● **Action item**
An exact restatement of the data is required, with the images omitted.

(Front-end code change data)
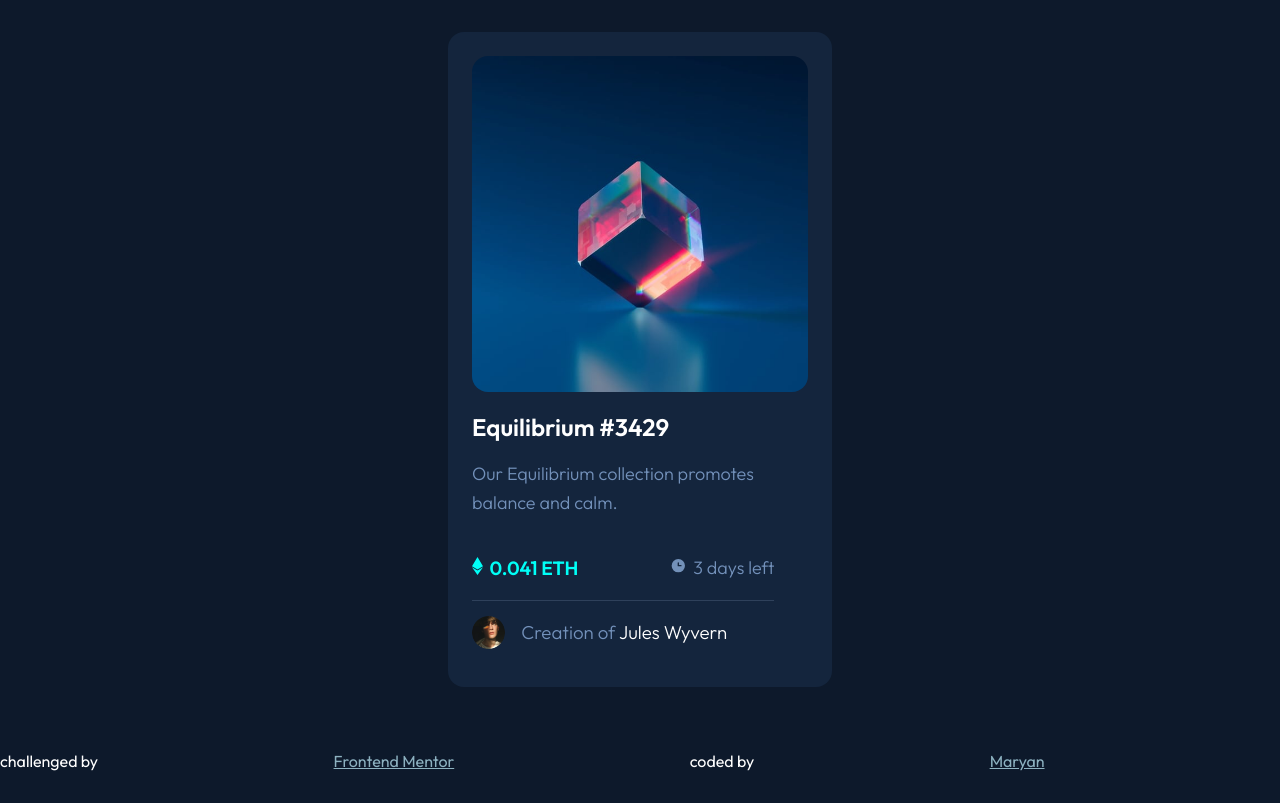
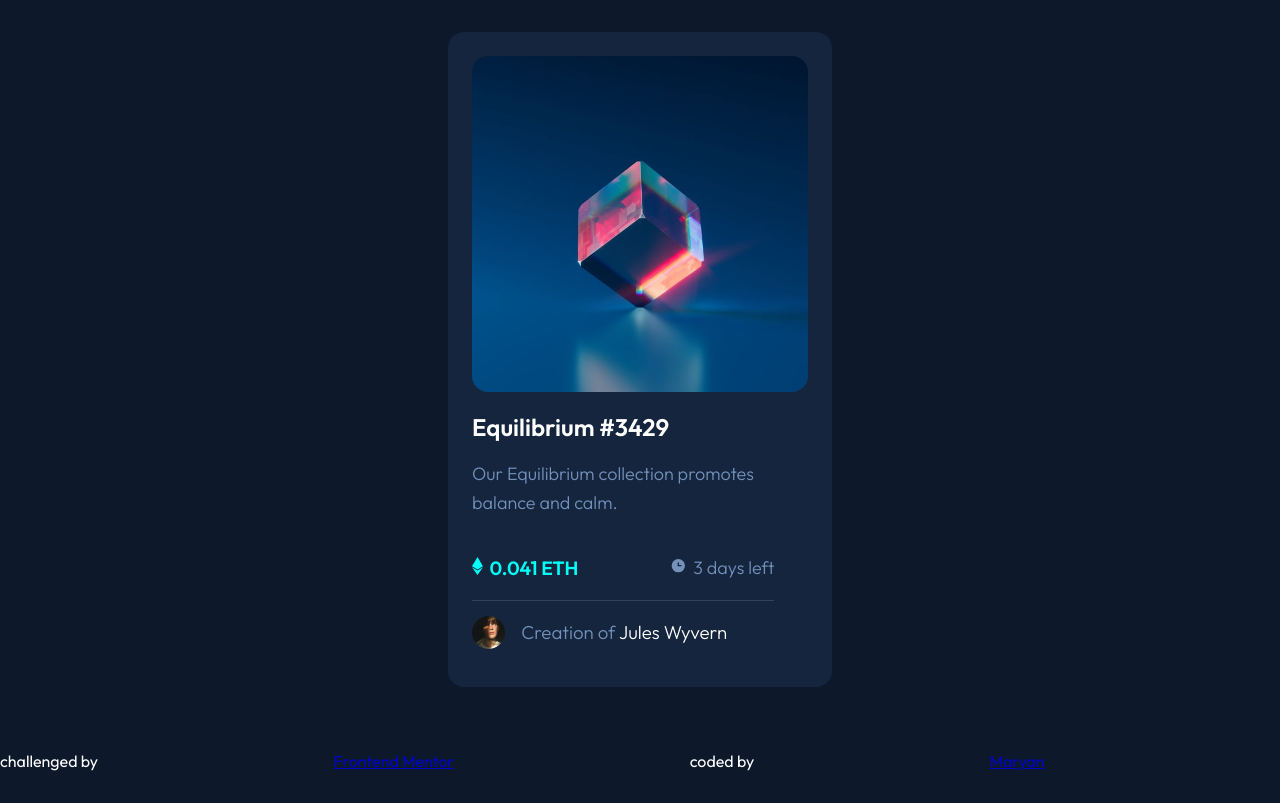
Before and after one commit to Maryan121/NFT-preview-card-component, a plain HTML site: page index.html in a window 1280 px wide. Drawn offline with Linux system fonts and the light colour scheme.

Commit message:
Update style.css

```diff
--- a/style.css
+++ b/style.css
@@ -108,7 +108,6 @@ h1:hover, h1:focus, h3:hover, h3:focus{
 
 }
 a{
-    color: lightblue;
     opacity: .8;
     margin: 2rem auto;
 }
```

● **Answer**
Before and after one commit to Maryan121/NFT-preview-card-component, a plain HTML site: page index.html in a window 1280 px wide. Drawn offline with Linux system fonts and the light colour scheme.

Commit message:
Update style.css

```diff
--- a/style.css
+++ b/style.css
@@ -108,7 +108,6 @@ h1:hover, h1:focus, h3:hover, h3:focus{
 
 }
 a{
-    color: lightblue;
     opacity: .8;
     margin: 2rem auto;
 }
```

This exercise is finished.